Biden said no American mourns the loss of Gen. Qassem Soleimani, leader of Iran’s Quds force, and that it was right to bring him to justice. But he contrasted the assassination of an official within a sovereign government with strikes against other top terrorist targets, saying Trump’s provocative action puts the U.S. potentially “on the brink of greater conflict with the Middle East.”
“Unfortunately, nothing we have seen from this administration over the past three years suggests that they are prepared to deal with the very real risk we now confront. And there's no doubt the risks are greater today because of the actions Donald Trump has taken, walking away from diplomacy, walking away from international agreements, relying on force,” he said.
Biden said Thursday’s strike was the latest in a string of “dubious” actions that have unnecessarily ratcheted up tensions in the region, including decision to unilaterally withdraw from the nuclear agreement struck by the Obama administration along with top Western allies.

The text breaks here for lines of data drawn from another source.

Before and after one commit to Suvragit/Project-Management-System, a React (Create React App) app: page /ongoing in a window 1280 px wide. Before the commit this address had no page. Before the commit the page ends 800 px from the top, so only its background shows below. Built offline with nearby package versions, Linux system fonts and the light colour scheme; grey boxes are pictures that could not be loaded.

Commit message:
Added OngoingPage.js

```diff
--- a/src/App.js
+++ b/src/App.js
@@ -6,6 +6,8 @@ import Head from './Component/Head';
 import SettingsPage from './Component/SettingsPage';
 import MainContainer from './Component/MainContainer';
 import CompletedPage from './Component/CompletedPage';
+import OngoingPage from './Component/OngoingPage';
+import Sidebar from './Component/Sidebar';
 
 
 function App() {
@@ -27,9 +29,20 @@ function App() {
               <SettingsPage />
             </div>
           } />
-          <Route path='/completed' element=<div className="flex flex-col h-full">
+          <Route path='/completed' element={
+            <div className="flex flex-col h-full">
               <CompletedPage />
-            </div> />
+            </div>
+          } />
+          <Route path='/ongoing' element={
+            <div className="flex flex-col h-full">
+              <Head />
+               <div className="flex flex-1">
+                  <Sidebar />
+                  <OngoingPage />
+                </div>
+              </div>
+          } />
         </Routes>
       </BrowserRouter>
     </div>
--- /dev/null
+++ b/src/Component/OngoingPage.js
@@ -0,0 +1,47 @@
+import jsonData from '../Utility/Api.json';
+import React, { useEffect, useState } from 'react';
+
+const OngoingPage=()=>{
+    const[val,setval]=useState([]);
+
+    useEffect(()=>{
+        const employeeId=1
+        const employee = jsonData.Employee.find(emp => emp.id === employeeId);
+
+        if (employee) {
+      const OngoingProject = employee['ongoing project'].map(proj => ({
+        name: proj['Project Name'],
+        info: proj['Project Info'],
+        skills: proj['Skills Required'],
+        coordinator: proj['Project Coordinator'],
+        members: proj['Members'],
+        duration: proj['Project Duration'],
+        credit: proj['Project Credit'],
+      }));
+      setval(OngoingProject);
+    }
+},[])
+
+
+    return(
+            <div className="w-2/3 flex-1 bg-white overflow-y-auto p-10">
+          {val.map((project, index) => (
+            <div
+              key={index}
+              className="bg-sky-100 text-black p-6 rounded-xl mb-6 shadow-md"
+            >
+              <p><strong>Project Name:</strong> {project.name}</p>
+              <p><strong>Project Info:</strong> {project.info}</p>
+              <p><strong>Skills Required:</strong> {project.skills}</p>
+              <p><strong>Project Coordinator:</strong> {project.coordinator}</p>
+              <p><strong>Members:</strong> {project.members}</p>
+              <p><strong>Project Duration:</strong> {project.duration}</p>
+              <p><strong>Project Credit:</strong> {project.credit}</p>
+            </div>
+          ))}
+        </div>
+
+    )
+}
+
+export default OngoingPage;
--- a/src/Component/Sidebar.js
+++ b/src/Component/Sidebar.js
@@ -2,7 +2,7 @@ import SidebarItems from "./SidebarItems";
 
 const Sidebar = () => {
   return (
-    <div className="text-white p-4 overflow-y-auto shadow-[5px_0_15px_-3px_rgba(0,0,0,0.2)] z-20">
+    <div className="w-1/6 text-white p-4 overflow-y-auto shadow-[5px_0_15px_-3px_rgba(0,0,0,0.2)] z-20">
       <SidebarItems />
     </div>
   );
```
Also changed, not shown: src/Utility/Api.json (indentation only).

The Trump administration “said the goal of maximum pressure was to deter regional aggression, negotiate a better nuclear deal. Thus far, they have badly failed on both accounts,” he said. “Now the administration has said the goal of killing Soleimani was to deter future attacks by Iran. But the action almost certainly will have the opposite impact.”
Biden was to have spent Friday touting the new endorsement of Iowa Rep. Abby Finkenauer, who joined him in person for the first time and will campaign with him through the weekend. But the situation in Iraq gave him a chance to underscore a key element of his closing pitch to voters — the gravity of the job for whomever replaces Trump.
The next president is going to inherit “a nation that is divided and a world in disarray. This is not a time for on the job training,” he said.